**MATERIAL FOR THIS TASK**
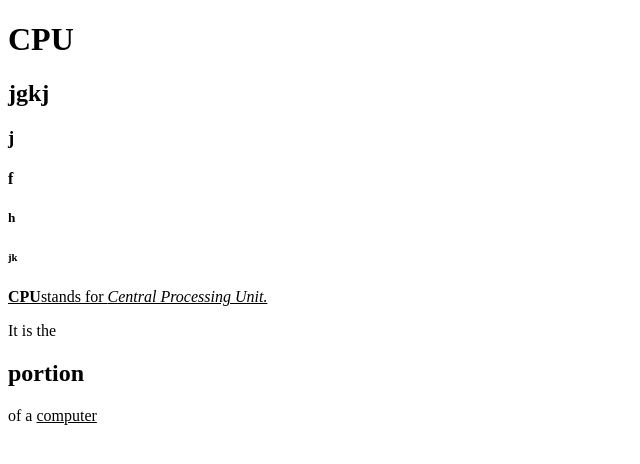
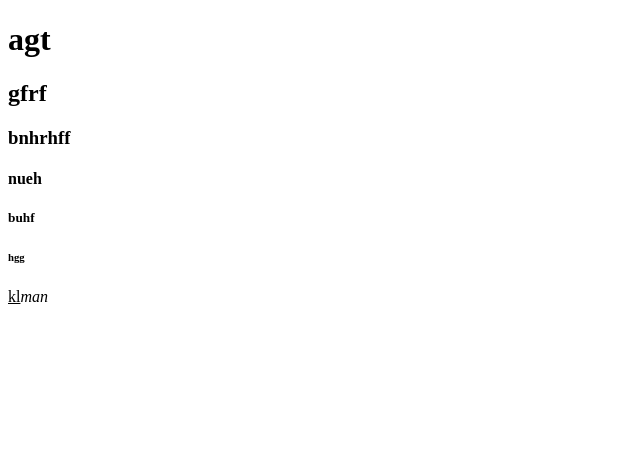
Before and after one commit to iamneo-production/afecffedabbbcecadaeccdfffebaeceaec, a website: page public/index.html in a window 1280 px wide. Shown: the whole page, without its empty margins (0-640 px from the left). Drawn offline with Linux system fonts and the light colour scheme.

Commit message:
Backup Commit

```diff
--- a/public/index.html
+++ b/public/index.html
@@ -1,12 +1,5 @@
 <!DOCTYPE html>
-<html lang="en">
-
-
-    <title>CPU</title>
-    <h1>CPU</h1><h2>jgkj</h2><h3>j</h3><h4>f</h4><h5>h</h5><h6>jk</h6></head>
-    <p><b><u>CPU</b>stands for <i>Central Processing Unit.</i></u></p>
-        It is the <h2>portion</h2> of a <u>computer</u>
-
 <body>
-</body>
-</html>
+    <h1>agt</h1><h2>gfrf</h2><h3>bnhrhff</h3><h4>nueh</h4><h5>buhf</h5><h6>hgg</h6>
+    <p><u>kl</u><i>man</i><b></b></p>
+</bod>
```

**EXERCISE BRIEF**
Each line containing "public" belongs in the answer; pick these out of the material and copy them.

**RESULT BELOW**
Before and after one commit to iamneo-production/afecffedabbbcecadaeccdfffebaeceaec, a website: page public/index.html in a window 1280 px wide. Shown: the whole page, without its empty margins (0-640 px from the left). Drawn offline with Linux system fonts and the light colour scheme.
--- a/public/index.html
+++ b/public/index.html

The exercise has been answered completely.